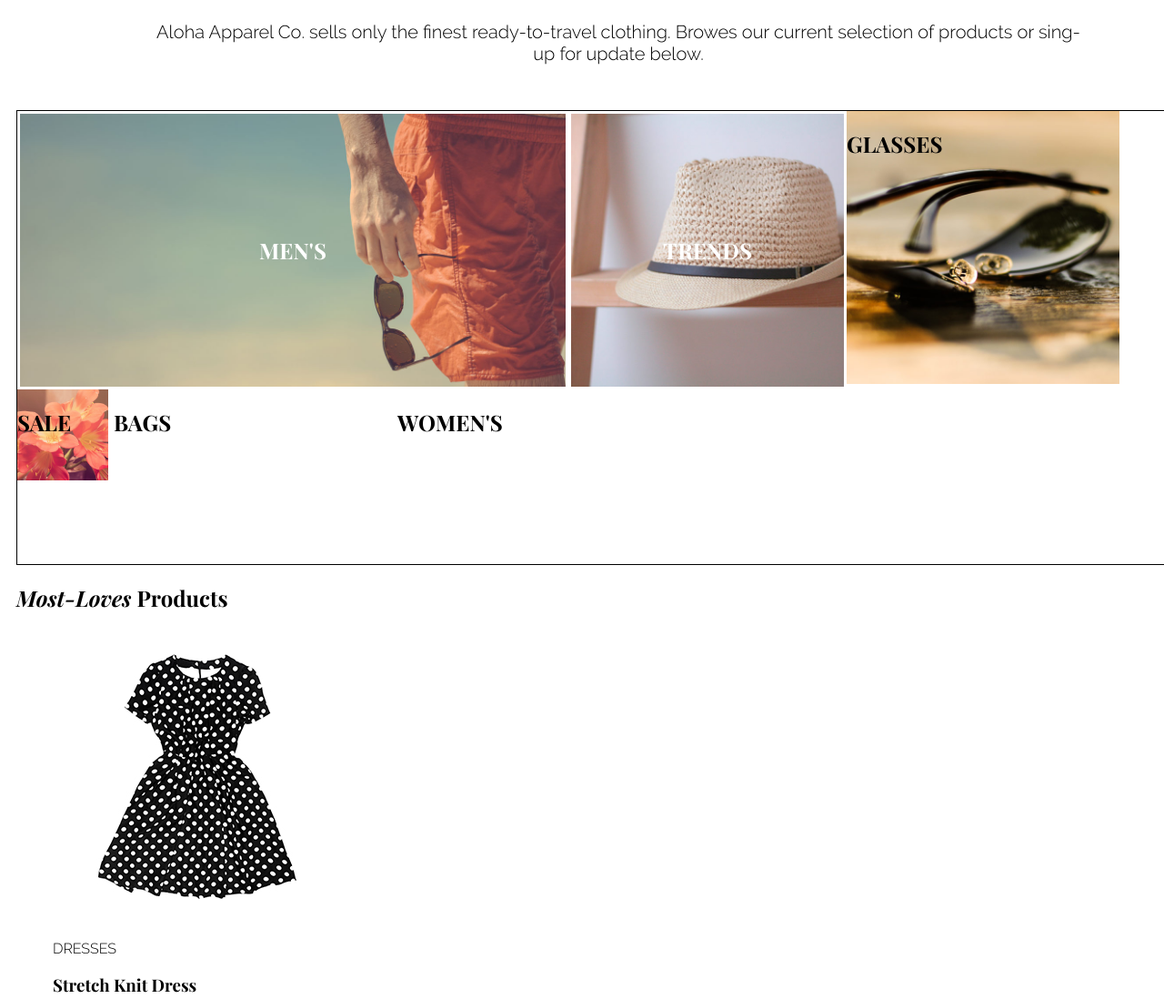
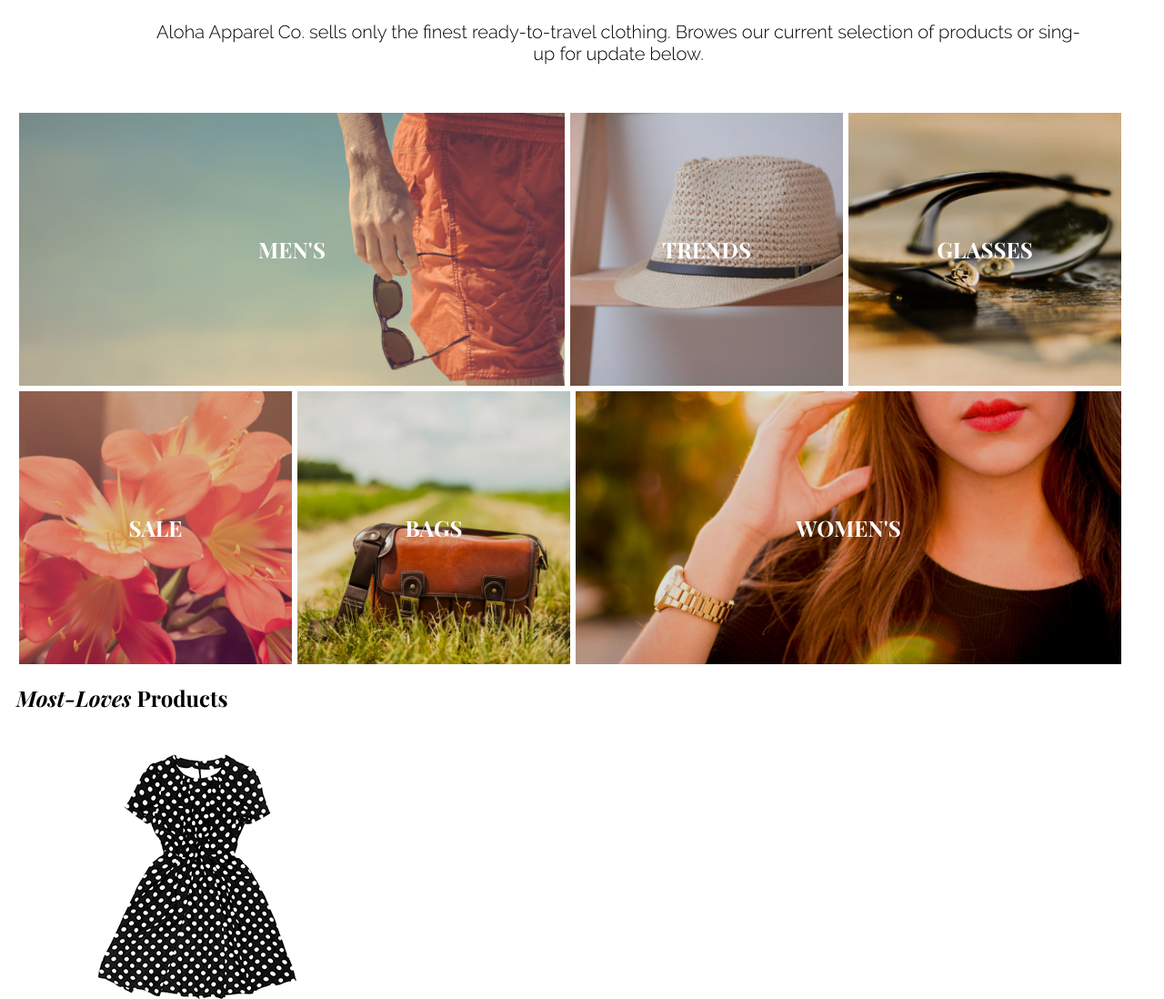
Before and after one commit to ShkarinAlex278/Aloha, a plain HTML site: page index.html in a window 1280 px wide. Shown: the part 720-1818 px from the top of the page at 91% size. Drawn offline with Linux system fonts and the light colour scheme.

Commit message:
added Index and CSS

```diff
--- a/css/style.css
+++ b/css/style.css
@@ -151,11 +151,11 @@ h3 {
   flex-wrap: wrap;
   flex-direction: row;
   box-sizing: border-box;
-  border: solid 1px;
+  /* border: solid 1px; */
   align-content: flex-start;
   position: relative;
-  width: 100%;
-  height: 500px;
+  width: 1250;
+  height: 610px;
 }
 
 /*
@@ -186,8 +186,10 @@ h3 {
 
 .head-men-category {
   text-align: center;
-  width: 100%;
+  /* width: 100%; */
   display: flex;
+  width: 600px;
+  height: 300px;
   color: white;
   align-items: center;
   justify-content: center;
@@ -197,7 +199,8 @@ h3 {
   display: flex;
   width: 300px;
   height: 300px;
-  background-image: url("../images/trends-category.jpg");
+  background-image: linear-gradient(rgba(0, 0, 0, 0.13), rgba(0, 0, 0, 0.13)),
+    url("../images/trends-category.jpg");
   background-repeat: no-repeat;
   background-size: contain;
   margin: 3px;
@@ -216,32 +219,80 @@ h3 {
   display: flex;
   width: 300px;
   height: 300px;
-  background-image: url("../images/glasses-category.jpg");
-
+  background-image: linear-gradient(rgba(0, 0, 0, 0.13), rgba(0, 0, 0, 0.13)),
+    url("../images/glasses-category.jpg");
   background-repeat: no-repeat;
   background-size: contain;
+  margin: 3px;
+}
+
+.head-glasses-category {
+  text-align: center;
+  width: 100%;
+  display: flex;
+  color: white;
+  align-items: center;
+  justify-content: center;
 }
 
 .sale {
   display: flex;
-  width: 100px;
-  height: 100%;
-  background-image: url("../images/sale-category.jpg");
-
+  width: 300px;
+  height: 300px;
+  background-image: linear-gradient(rgba(0, 0, 0, 0.13), rgba(0, 0, 0, 0.13)),
+    url("../images/sale-category.jpg");
   background-repeat: no-repeat;
   background-size: contain;
+  margin: 3px;
+}
+
+.head-sale-category {
+  text-align: center;
+  width: 100%;
+  display: flex;
+  color: white;
+  align-items: center;
+  justify-content: center;
 }
 
 .bags {
   display: flex;
   width: 300px;
-  padding: 0px 6px 6px 6px;
+  height: 300px;
+  background-image: linear-gradient(rgba(0, 0, 0, 0.13), rgba(0, 0, 0, 0.13)),
+    url("../images/bags-category.jpg");
+  background-repeat: no-repeat;
+  background-size: contain;
+  margin: 3px;
+}
+
+.head-bags-category {
+  text-align: center;
+  width: 100%;
+  display: flex;
+  color: white;
+  align-items: center;
+  justify-content: center;
 }
 
 .women {
   display: flex;
   width: 600px;
-  padding: 0px 6px 6px 6px;
+  height: 300px;
+  background-image: linear-gradient(rgba(0, 0, 0, 0.13), rgba(0, 0, 0, 0.13)),
+    url("../images/womens-category.jpg");
+  background-repeat: no-repeat;
+  background-size: contain;
+  margin: 3px;
+}
+
+.head-women-category {
+  text-align: center;
+  width: 100%;
+  display: flex;
+  color: white;
+  align-items: center;
+  justify-content: center;
 }
 
 .hero-banner p,
@@ -276,18 +327,21 @@ h3 {
 footer {
   background-color: black;
   width: 100%;
+  height: 250px;
   margin: 5px 0;
   display: flex;
   justify-content: space-between;
 }
 .contact {
   display: flex;
-  justify-content: flex-start;
-  align-items: center;
+  justify-content: center;
+  align-items: flex-start;
   flex-direction: column;
-  align-content: flex-start;
+  align-content: space-around;
+
   color: white;
-  padding-left: 50px; /* padding-top: 50px;
+  padding-left: 50px;
+  /* padding-top: 50px;
   padding-bottom: 50px; */
 }
 .contact text {
@@ -298,17 +352,24 @@ footer {
 }
 .media {
   display: flex;
+  justify-content: center;
   align-items: center;
   flex-direction: column;
-  align-content: space-around;
+  align-content: space-between;
   padding-right: 100px;
-  padding-top: 50px;
-  padding-bottom: 50px;
+}
+
+.media ul {
+  width: 150px;
 }
 
 .media li {
-  justify-content: space-around;
-  height: 6vh;
+  display: flex;
+  width: 100%;
+  justify-content: center;
+  align-items: flex-start;
+  justify-content: space-between;
+  height: 8vh;
   color: white;
   list-style-type: none;
 }
--- a/index.html
+++ b/index.html
@@ -10,7 +10,10 @@
     ></script>
     <link rel="stylesheet" type="text/css" href="css/reset.css" />
     <link rel="stylesheet" type="text/css" href="css/style.css" />
-    <link href="https://fonts.googleapis.com/css?family=Gelasio|Roboto&display=swap" rel="stylesheet">
+    <link
+      href="https://fonts.googleapis.com/css?family=Gelasio|Roboto&display=swap"
+      rel="stylesheet"
+    />
 
     <title>Aloha Homepage</title>
   </head>
@@ -56,35 +59,40 @@
         <div class="men-category">
           <span class="head-men-category">
             <!-- MEN'S -->
-            <!-- <img src="/images/mens-category.jpg" , alt="Men gategory"
-          /> --><h2>MEN'S </h2></span>
+            <h2>MEN'S</h2></span
+          >
         </div>
         <div class="trend">
           <span class="head-trend-category">
             <!-- TRENDS  -->
-            <!-- <img src="/images/trends-category.jpg", alt="Trends">--><h2> TRENDS </h2>
+            <!-- <img src="/images/trends-category.jpg", alt="Trends">-->
+            <h2>TRENDS</h2>
           </span>
         </div>
         <div class="glasses">
-          <span>
+          <span class="head-glasses-category">
             <!-- GLASSES -->
-            <!-- <img src="/images/glasses-category.jpg" , alt="Glasses" /> --> <h2>GLASSES</h2>
+            <!-- <img src="/images/glasses-category.jpg" , alt="Glasses" /> -->
+            <h2>GLASSES</h2>
           </span>
         </div>
         <br />
         <div class="sale">
-          <span>
-            <!-- <img src="/images/sale-category.jpg" alt="Sale category"> --> <h2>SALE</h2>
+          <span class="head-sale-category">
+            <!-- <img src="/images/sale-category.jpg" alt="Sale category"> -->
+            <h2>SALE</h2>
           </span>
         </div>
         <div class="bags">
-          <span>
-            <!-- <img src="/images/bags-category.jpg" alt="Bags category" /> --> <h2>BAGS </h2>
+          <span class="head-bags-category">
+            <!-- <img src="/images/bags-category.jpg" alt="Bags category" /> -->
+            <h2>BAGS</h2>
           </span>
         </div>
         <div class="women">
-          <span>
-            <!-- <img src="/images/womens-category.jpg" alt="Women category">--> <h2> WOMEN'S </h2>
+          <span class="head-women-category">
+            <!-- <img src="/images/womens-category.jpg" alt="Women category">-->
+            <h2>WOMEN'S</h2>
           </span>
         </div>
       </section>
@@ -157,11 +165,20 @@
       </div>
       <div class="media">
         <ul>
-          <li><i class="fab fa-facebook-f" style="color:white"></i>></i><font color="white"></font>Fasebook</li>
+          <li>
+            <i class="fab fa-facebook-f" style="color:white"></i
+            ><font color="white"></font> Fasebook
+          </li>
           <li><i class="fab fa-twitter" style="color:white"></i> Tweeter</li>
-          <li><i class="fab fa-instagram" style="color:white"></i>Instagramm</li>
-          <li><i class="fab fa-pinterest" style="color:white"></i>Pinterest</li>
-          <li><i class="fab fa-google-plus-g" style="color:white"></i>Google</li>
+          <li>
+            <i class="fab fa-instagram" style="color:white"></i> Instagramm
+          </li>
+          <li>
+            <i class="fab fa-pinterest" style="color:white"></i> Pinterest
+          </li>
+          <li>
+            <i class="fab fa-google-plus-g" style="color:white"></i> Google
+          </li>
         </ul>
       </div>
     </footer>
```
• • • • • • •
◆ **What this task involves**: Lines containing the word "Instagramm": copy each of them from the material.

◆ **Solved problem**:
-          <li><i class="fab fa-instagram" style="color:white"></i>Instagramm</li>
+            <i class="fab fa-instagram" style="color:white"></i> Instagramm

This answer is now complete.